Laura Iozzelli successfully defends PhD thesis

We are pleased to announce that on 1 July 2021, Laura Iozzelli successfully defended her PhD thesis on the topic entitled “Regulating Climate Change Transnationally: Assessing and Explaining Transparency and Participation in Climate Governance Initiatives”. The PhD defence started with a welcome note by Prof. Jamal Shahin (Brussels School of Governance) and with introduction by Prof. Benjamin Denis (Université Saint-Louis, Bruxelles). Laura’s promoters were Prof. Sebastian Oberthür (Brussels School of Governance) and Prof. Amandine Orsini (Université Saint-Louis, Bruxelles). Other Phd jury members were Prof. Philipp Pattberg (Vrije Universiteit Brussel), Prof. Katja Biedenkopf (Katholieke Universiteit Leuven), and Prof. Claire Dupont (Universiteit Gent). 
The Brussels School of Governance would like to congratulate to Dr. Laura Iozzelli on this achievement! Below you can read more about her PhD thesis.



Climate change is regulated by an increasingly variegated set of actors and governance initiatives. Launched by private and public actors in cooperation with or independently from central governments and international organizations, transnational initiatives with a rule, standard and target setting function (or ‘regulatory’ initiatives) have received increasing attention, particularly given their potential to enhance two key legitimacy dimensions in global climate governance, namely transparency and stakeholder participation. At the same time, regulatory initiatives’ level of information disclosure has been questioned and assessments of their participatory quality are still largely missing.

Against this background, this PhD thesis aims to test the promise of transnational regulatory initiatives to make global climate governance more legitimate by providing a systematic and encompassing analysis of the transparency and participatory quality of a set of these initiatives. First, drawing on the literature on legitimacy in transnational climate governance in particular, it builds two frameworks for assessing both the quantity and quality of the transparency and participation provided by regulatory initiatives. Second, it applies these frameworks to 56 cases which were compiled through a comprehensive review of existing databases and online repositories of climate initiatives. The result is an account of the range of transparency and participation scores of these regulatory initiatives. Third, to explain variation across the cases, it correlates the scores with key attributes of regulatory initiatives, including (among others) the nature of their constituting actors, their primary type of regulatory activity, the number of functions they engage in, their geographical origin and their size. Fourth, by means of a Qualitative Comparative Analysis (QCA), it identifies what constellations of factors can better explain their transparency and participatory quality.

This thesis underscores a number of concrete limits in both the quantity and quality of regulatory initiatives’ transparency and participation. A key finding is that initiatives which involve public actors, perform multiple functions and are large in size are quite strongly correlated with both high transparency and participation. In contrast, other factors do not yield significant effects. Overall, this PhD thesis contributes to new knowledge by bringing to the fore important flaws with regard to the potential of regulatory initiatives to make global climate governance more transparent and participatory.
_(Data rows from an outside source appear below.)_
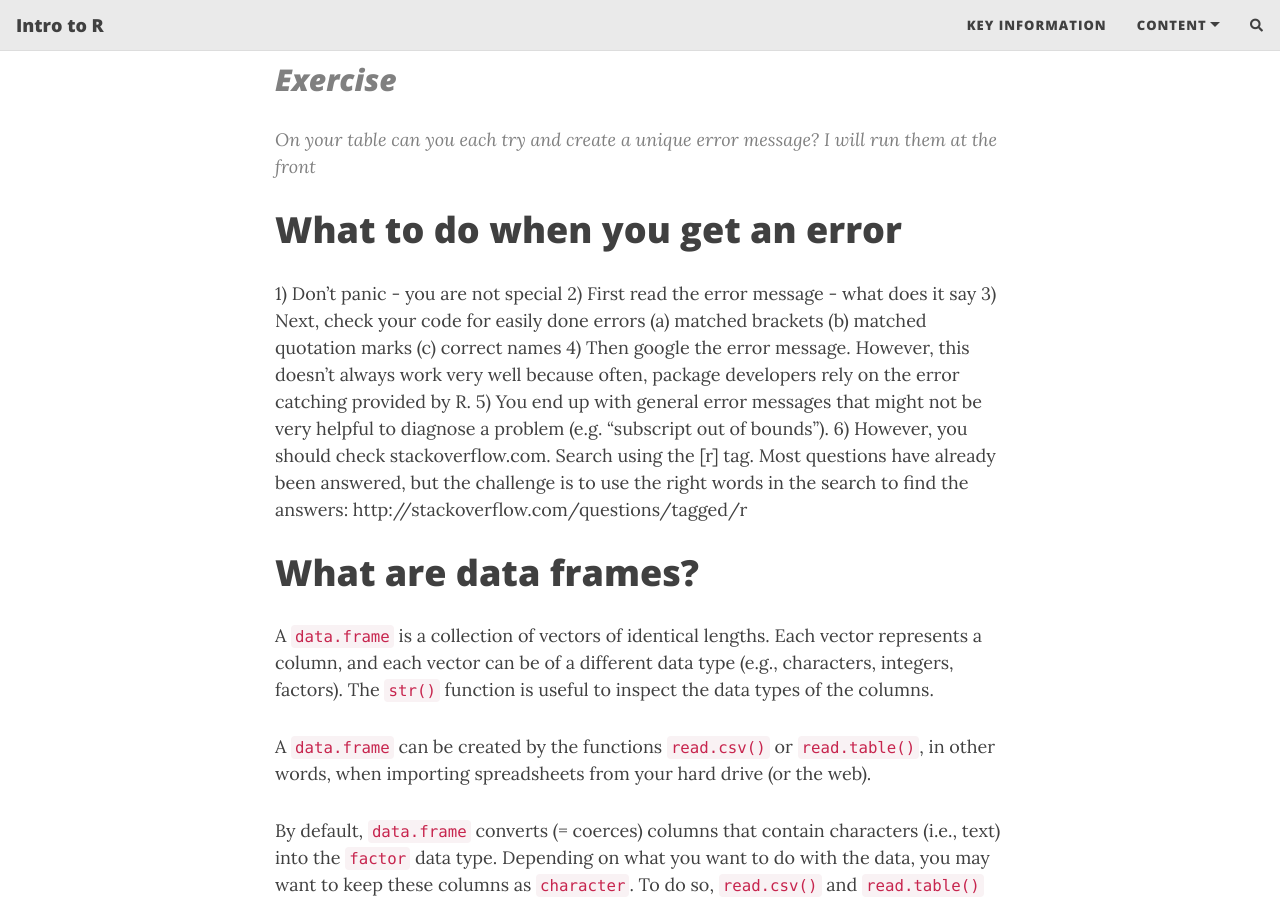
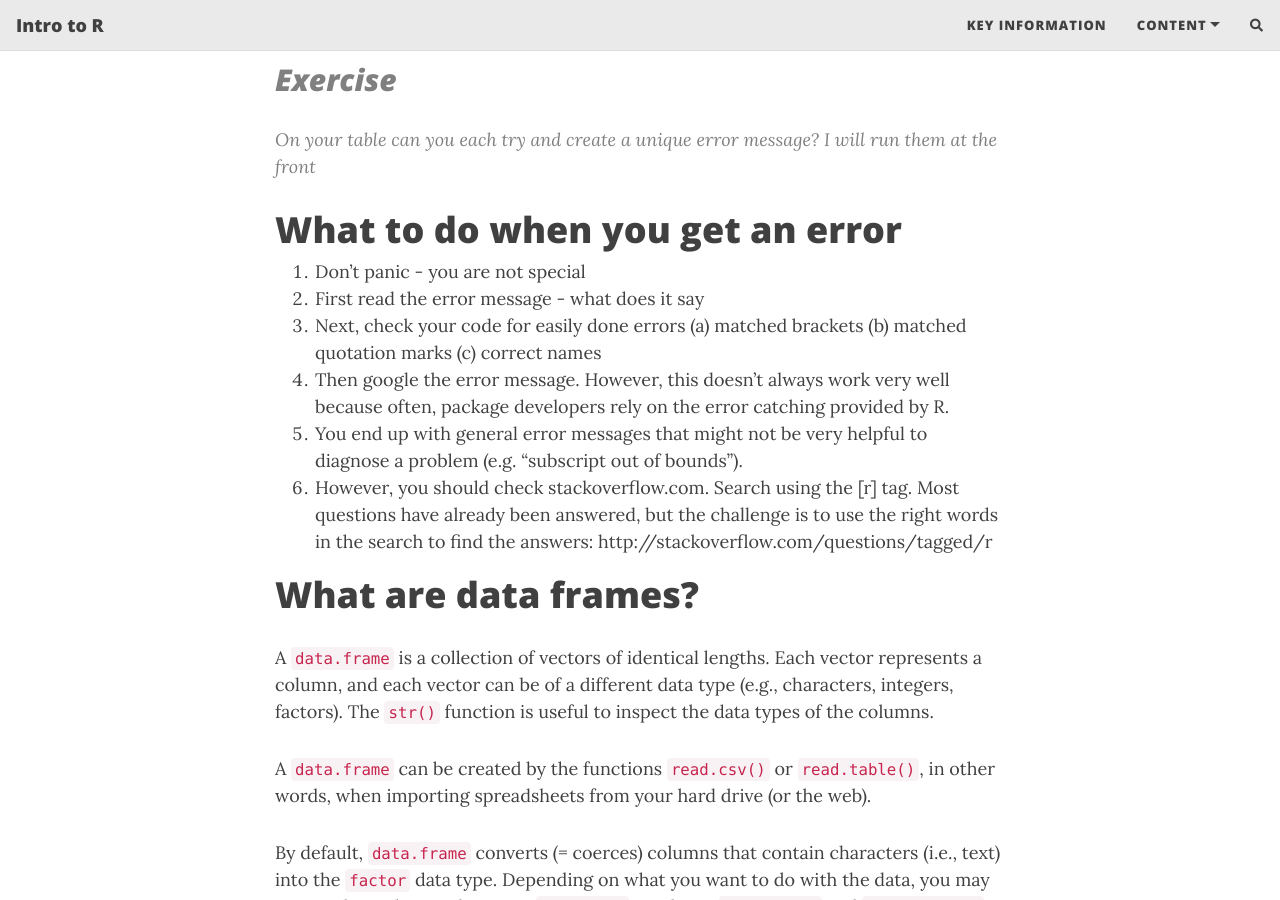
Before and after one commit to theheking/intro-to-r, a Jekyll site: the page built from content/3_dataframes.md, in a window 1280 px wide and 900 px high, scrolled down 2465 px. Built offline with Jekyll 4.4.1, drawn with Linux system fonts in a browser that asks for light colours; nearby versions of some CDN libraries; comment, search, counter and statistics services are not loaded.

Commit message:
Update 3_dataframes.md

```diff
--- a/content/3_dataframes.md
+++ b/content/3_dataframes.md
@@ -90,12 +90,12 @@ Let's create a very common error you might encounter.
 
 
 # What to do when you get an error
-1) Don't panic - you are not special
-2) First read the error message - what does it say
-3) Next, check your code for easily done errors (a) matched brackets (b) matched quotation marks (c) correct names
-4) Then google the error message. However, this doesn’t always work very well because often, package developers rely on the error catching provided by R.
-5) You end up with general error messages that might not be very helpful to diagnose a problem (e.g. “subscript out of bounds”).
-6) However, you should check stackoverflow.com. Search using the [r] tag. Most questions have already been answered, but the challenge is to use the right words in the search to find the answers: http://stackoverflow.com/questions/tagged/r
+1. Don't panic - you are not special
+2. First read the error message - what does it say
+3. Next, check your code for easily done errors (a) matched brackets (b) matched quotation marks (c) correct names
+4. Then google the error message. However, this doesn’t always work very well because often, package developers rely on the error catching provided by R.
+5. You end up with general error messages that might not be very helpful to diagnose a problem (e.g. “subscript out of bounds”).
+6. However, you should check stackoverflow.com. Search using the [r] tag. Most questions have already been answered, but the challenge is to use the right words in the search to find the answers: http://stackoverflow.com/questions/tagged/r
 
 
 
```
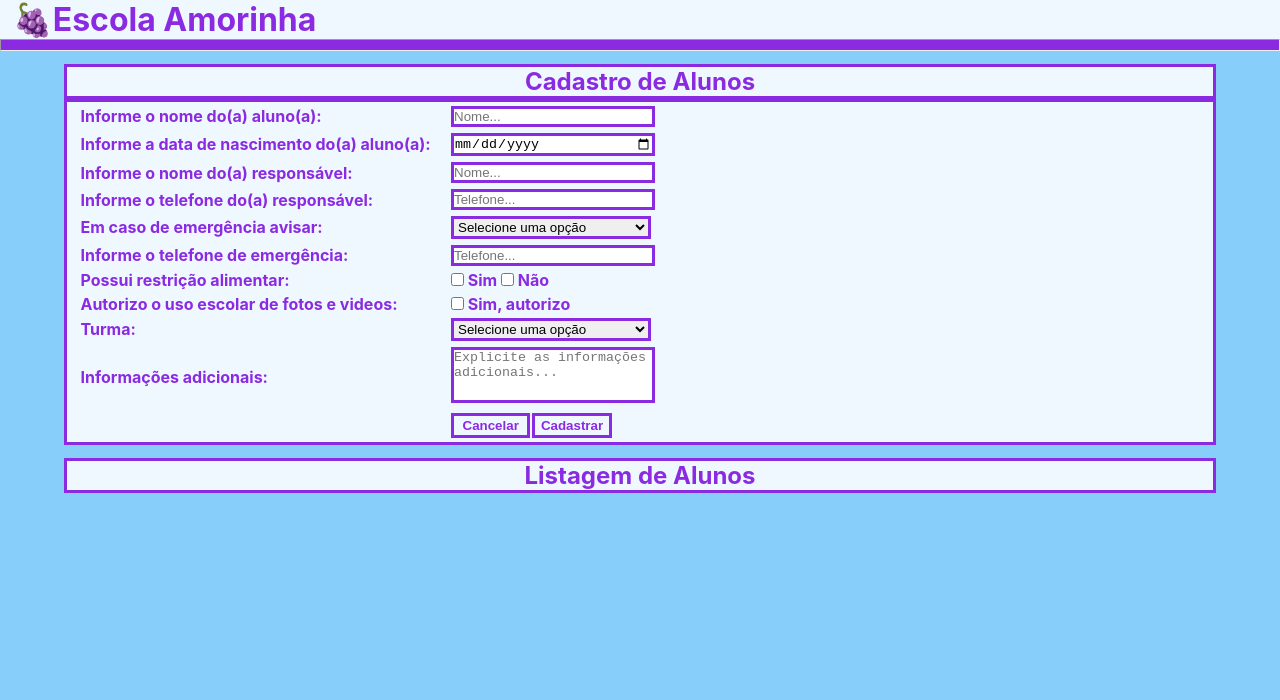
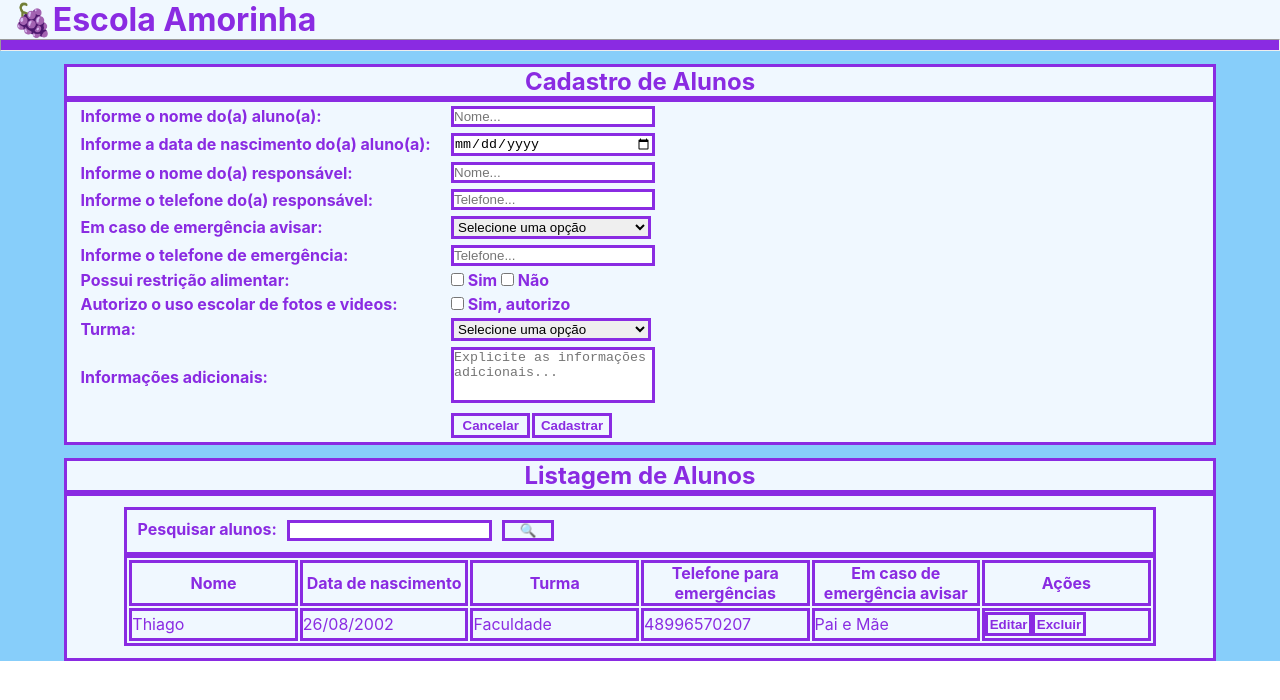
Before and after one commit to thiagomathiassimon/Projeto_DEVinHouse_Semana_5, a React (Create React App) app in the folder cadastro-alunos-react/: page / in a window 1280 px wide. Shown: the top 700 px of the page. Built offline with nearby package versions, Linux system fonts and the light colour scheme.

Commit message:
inicada_listagem

```diff
--- a/cadastro-alunos-react/src/assets/css/estilos.css
+++ b/cadastro-alunos-react/src/assets/css/estilos.css
@@ -2,7 +2,7 @@
 
   background-color: lightskyblue;
   text-align: center;
-  height: 100vh;
+  height: 100%;
   color: white;
 }
 
@@ -131,3 +131,74 @@ textarea {
   margin-bottom: 1%;
   resize: none;
 }
+
+.lista {
+  text-align: left;
+  margin-left: 5%;
+  margin-right: 5%;
+  background-color: aliceblue;
+  color: blueviolet;
+  border: 5px;
+  border: solid;
+  border-color: blueviolet;
+}
+
+.listaAlunos {
+  background-color: aliceblue;
+  color: blueviolet;
+  border: 5px;
+  border: solid;
+  border-color: blueviolet;
+  margin-left: 5%;
+  margin-right: 5%;
+  margin-bottom: 1%;
+  width: 90%;
+  text-align: center;
+}
+
+.listarAlunos {
+  background-color: aliceblue;
+  color: blueviolet;
+  border: 5px;
+  border: solid;
+  border-color: blueviolet;
+  margin-top: 1%;
+  margin-left: 5%;
+  margin-right: 5%;
+}
+
+#pesquisaNaLista {
+  cursor: pointer;
+  width: 20%;
+  margin: 1%;
+}
+
+#labelDaPesquisa {
+  margin-left: 1%;
+}
+
+#searchButton {
+  padding: 0%;
+  width: 5%;
+  margin: 0%;
+}
+
+th {
+  width: 15%;
+  background-color: aliceblue;
+  color: blueviolet;
+  border: 5px;
+  border: solid;
+  border-color: blueviolet;
+
+}
+
+.listandoAlunos {
+  width: 15%;
+  background-color: aliceblue;
+  color: blueviolet;
+  border: 5px;
+  border: solid;
+  border-color: blueviolet;
+
+}
--- /dev/null
+++ b/cadastro-alunos-react/src/components/listagem.jsx
@@ -0,0 +1,56 @@
+import React from 'react';
+
+class Listagem extends React.Component {
+  render() {
+    return (
+      <>
+        <div className='lista'>
+          <div className="listarAlunos">
+            <label htmlFor="pesquisaNaLista" id="labelDaPesquisa">Pesquisar alunos:</label>
+            <input type="search" className='listar' id='pesquisaNaLista' />
+            <button id="searchButton">🔍</button>
+          </div>
+          <table className='listaAlunos'>
+            <thead>
+              <tr>
+                <th>
+                  Nome
+               </th>
+                <th>
+                  Data de nascimento
+                </th>
+                <th>
+                  Turma
+                </th>
+                <th>
+                  Telefone para emergências
+              </th>
+                <th>
+                  Em caso de emergência avisar
+              </th>
+                <th>
+                  Ações
+              </th>
+              </tr>
+            </thead>
+            <tbody>
+              {this.props.alunos.map(aluno => (
+                <tr key={aluno.id}>
+                  <td className='listandoAlunos'>{aluno.nome}</td>
+                  <td className='listandoAlunos'>{aluno.dataNascimento}</td>
+                  <td className='listandoAlunos'>{aluno.turma}</td>
+                  <td className='listandoAlunos'>{aluno.telefoneEmergencia}</td>
+                  <td className='listandoAlunos'>{aluno.avisarEmEmergencia}</td>
+                  <td className='listandoAlunos'><button onClick={() => this.handleEditar(aluno)}>Editar</button>
+                    <button onClick={() => this.handleExcluir(aluno)}>Excluir</button></td>
+                </tr>
+              ))}
+            </tbody>
+          </table>
+        </div>
+      </>
+    )
+  }
+}
+
+export default Listagem;
--- a/cadastro-alunos-react/src/pages/alunos.jsx
+++ b/cadastro-alunos-react/src/pages/alunos.jsx
@@ -2,8 +2,14 @@ import React, { Component } from 'react';
 import Pagina from '../components/pagina';
 import Section from '../components/section';
 import Formulario from '../components/formulario'
+import Listagem from '../components/listagem';
 
 class Alunos extends Component {
+  constructor(props) {
+    super(props);
+
+    this.state = { alunos: [{ nome: 'Thiago', dataNascimento: '26/08/2002', turma: 'Faculdade', telefoneEmergencia: 48996570207, avisarEmEmergencia: 'Pai e Mãe' }] };
+  }
 
   render() {
     return (
@@ -13,6 +19,7 @@ class Alunos extends Component {
             <Formulario />
           </Section>
           <Section titulo='Listagem de Alunos'>
+            <Listagem alunos={this.state.alunos} />
           </Section>
         </Pagina>
       </>
```
Also changed, not shown: 1 other file (tests, documents, lock files or other folders).
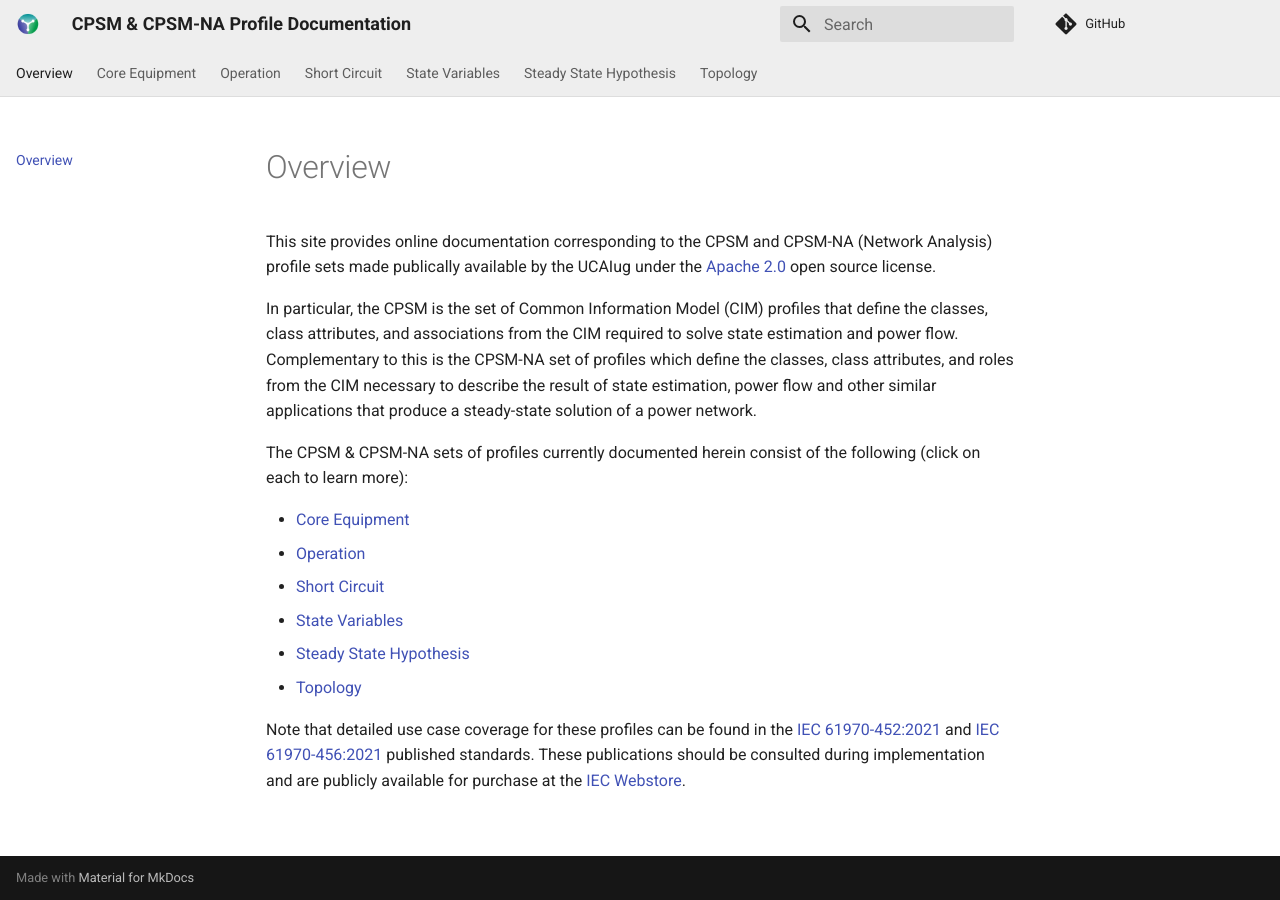
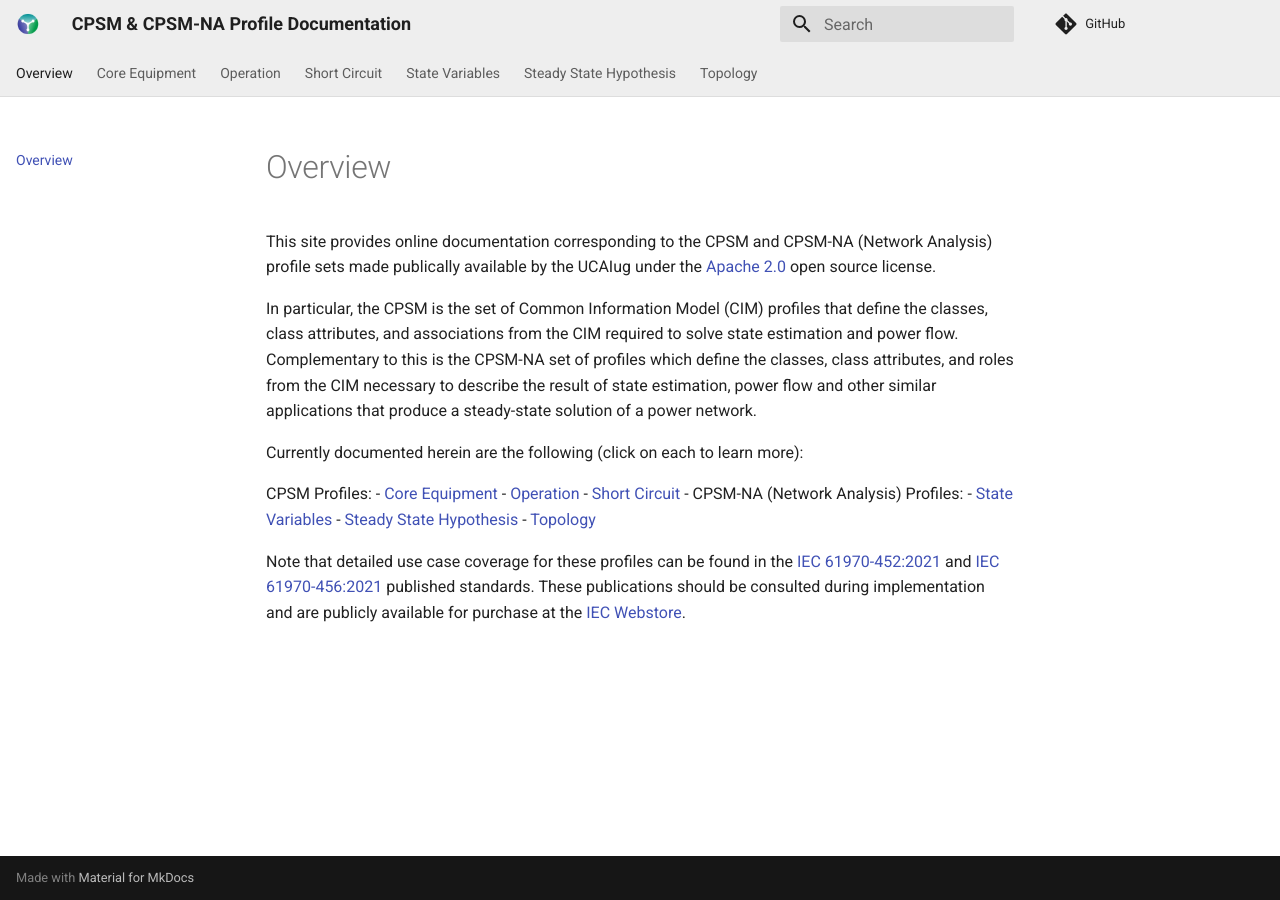
Before and after one commit to cimug-org/cpsm-docs, an MkDocs documentation site: the page built from docs/index.md, in a window 1280 px wide. Built offline with MkDocs 1.6.1 and Material for MkDocs 9.7.7, drawn with Linux system fonts in a browser that asks for light colours; comment, search, counter and statistics services are not loaded.

Commit message:
Update index.md

```diff
--- a/docs/index.md
+++ b/docs/index.md
@@ -3,11 +3,14 @@ This site provides online documentation corresponding to the CPSM and CPSM-NA (N
 
 In particular, the CPSM is the set of Common Information Model (CIM) profiles that define the classes, class attributes, and associations from the CIM required to solve state estimation and power flow. Complementary to this is the CPSM-NA set of profiles which define the classes, class attributes, and roles from the CIM necessary to describe the result of state estimation, power flow and other similar applications that produce a steady-state solution of a power network.
 
-The CPSM & CPSM-NA sets of profiles currently documented herein consist of the following (click on each to learn more):
+Currently documented herein are the following (click on each to learn more):
 
+CPSM Profiles:
 - [Core Equipment](./Core Equipment/index.md)
 - [Operation](./Operation/index.md)
 - [Short Circuit](./Short Circuit/index.md)
+-
+CPSM-NA (Network Analysis) Profiles:
 - [State Variables](./State Variables/index.md)
 - [Steady State Hypothesis](./Steady State Hypothesis/index.md)
 - [Topology](./Topology/index.md)
```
It underscores significant empirical variation across the cases and identifies factors and combinations of factors that can help account for this variation. It thereby also enables to make a start in explaining important legitimacy gaps in transnational climate governance.